Pick every line with "white" from the material below.

——————

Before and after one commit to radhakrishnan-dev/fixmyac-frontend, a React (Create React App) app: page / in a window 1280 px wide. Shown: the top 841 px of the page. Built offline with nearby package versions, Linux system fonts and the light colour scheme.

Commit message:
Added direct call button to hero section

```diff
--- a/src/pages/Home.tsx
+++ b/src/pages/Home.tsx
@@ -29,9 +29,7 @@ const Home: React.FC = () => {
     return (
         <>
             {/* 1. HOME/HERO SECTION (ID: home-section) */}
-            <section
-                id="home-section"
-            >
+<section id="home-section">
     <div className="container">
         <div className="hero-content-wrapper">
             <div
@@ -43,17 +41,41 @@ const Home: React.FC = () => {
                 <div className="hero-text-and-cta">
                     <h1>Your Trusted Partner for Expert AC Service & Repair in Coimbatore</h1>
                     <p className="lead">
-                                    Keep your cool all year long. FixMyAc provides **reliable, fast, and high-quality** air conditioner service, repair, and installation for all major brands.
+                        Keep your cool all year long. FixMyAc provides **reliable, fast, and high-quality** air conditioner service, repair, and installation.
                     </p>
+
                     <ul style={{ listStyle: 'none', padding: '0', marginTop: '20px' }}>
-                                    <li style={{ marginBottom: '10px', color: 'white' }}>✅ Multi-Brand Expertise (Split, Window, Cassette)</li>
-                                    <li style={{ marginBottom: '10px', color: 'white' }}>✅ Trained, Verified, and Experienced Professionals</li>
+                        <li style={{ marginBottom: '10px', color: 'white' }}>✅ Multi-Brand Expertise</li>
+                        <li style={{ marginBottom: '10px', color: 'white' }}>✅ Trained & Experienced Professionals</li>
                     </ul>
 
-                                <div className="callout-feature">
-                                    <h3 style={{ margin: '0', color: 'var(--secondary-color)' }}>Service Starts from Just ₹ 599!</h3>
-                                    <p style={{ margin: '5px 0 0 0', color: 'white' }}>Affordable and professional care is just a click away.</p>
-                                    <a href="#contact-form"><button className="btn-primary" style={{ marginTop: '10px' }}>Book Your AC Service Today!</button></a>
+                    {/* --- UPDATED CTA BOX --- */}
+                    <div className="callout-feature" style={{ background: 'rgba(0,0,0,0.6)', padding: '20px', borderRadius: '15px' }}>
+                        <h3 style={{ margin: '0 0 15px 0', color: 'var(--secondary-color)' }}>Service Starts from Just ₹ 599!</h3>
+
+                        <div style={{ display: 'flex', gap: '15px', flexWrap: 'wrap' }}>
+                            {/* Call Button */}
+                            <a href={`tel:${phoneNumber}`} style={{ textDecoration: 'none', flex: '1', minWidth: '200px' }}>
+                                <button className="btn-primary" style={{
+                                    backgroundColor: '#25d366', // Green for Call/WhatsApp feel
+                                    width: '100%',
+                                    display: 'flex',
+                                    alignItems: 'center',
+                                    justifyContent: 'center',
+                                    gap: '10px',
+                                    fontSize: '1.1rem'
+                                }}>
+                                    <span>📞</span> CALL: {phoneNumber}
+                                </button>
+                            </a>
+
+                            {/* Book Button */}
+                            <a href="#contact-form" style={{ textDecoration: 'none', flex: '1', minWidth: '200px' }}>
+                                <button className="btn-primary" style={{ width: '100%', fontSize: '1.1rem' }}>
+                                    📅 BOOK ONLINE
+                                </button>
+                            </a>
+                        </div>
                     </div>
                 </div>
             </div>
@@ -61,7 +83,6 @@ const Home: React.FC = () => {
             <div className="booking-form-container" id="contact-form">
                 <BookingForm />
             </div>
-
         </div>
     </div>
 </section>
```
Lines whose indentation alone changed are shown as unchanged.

——————

**RESPONSE AREA**
-                                    <li style={{ marginBottom: '10px', color: 'white' }}>✅ Multi-Brand Expertise (Split, Window, Cassette)</li>
-                                    <li style={{ marginBottom: '10px', color: 'white' }}>✅ Trained, Verified, and Experienced Professionals</li>
+                        <li style={{ marginBottom: '10px', color: 'white' }}>✅ Multi-Brand Expertise</li>
+                        <li style={{ marginBottom: '10px', color: 'white' }}>✅ Trained & Experienced Professionals</li>
-                                    <p style={{ margin: '5px 0 0 0', color: 'white' }}>Affordable and professional care is just a click away.</p>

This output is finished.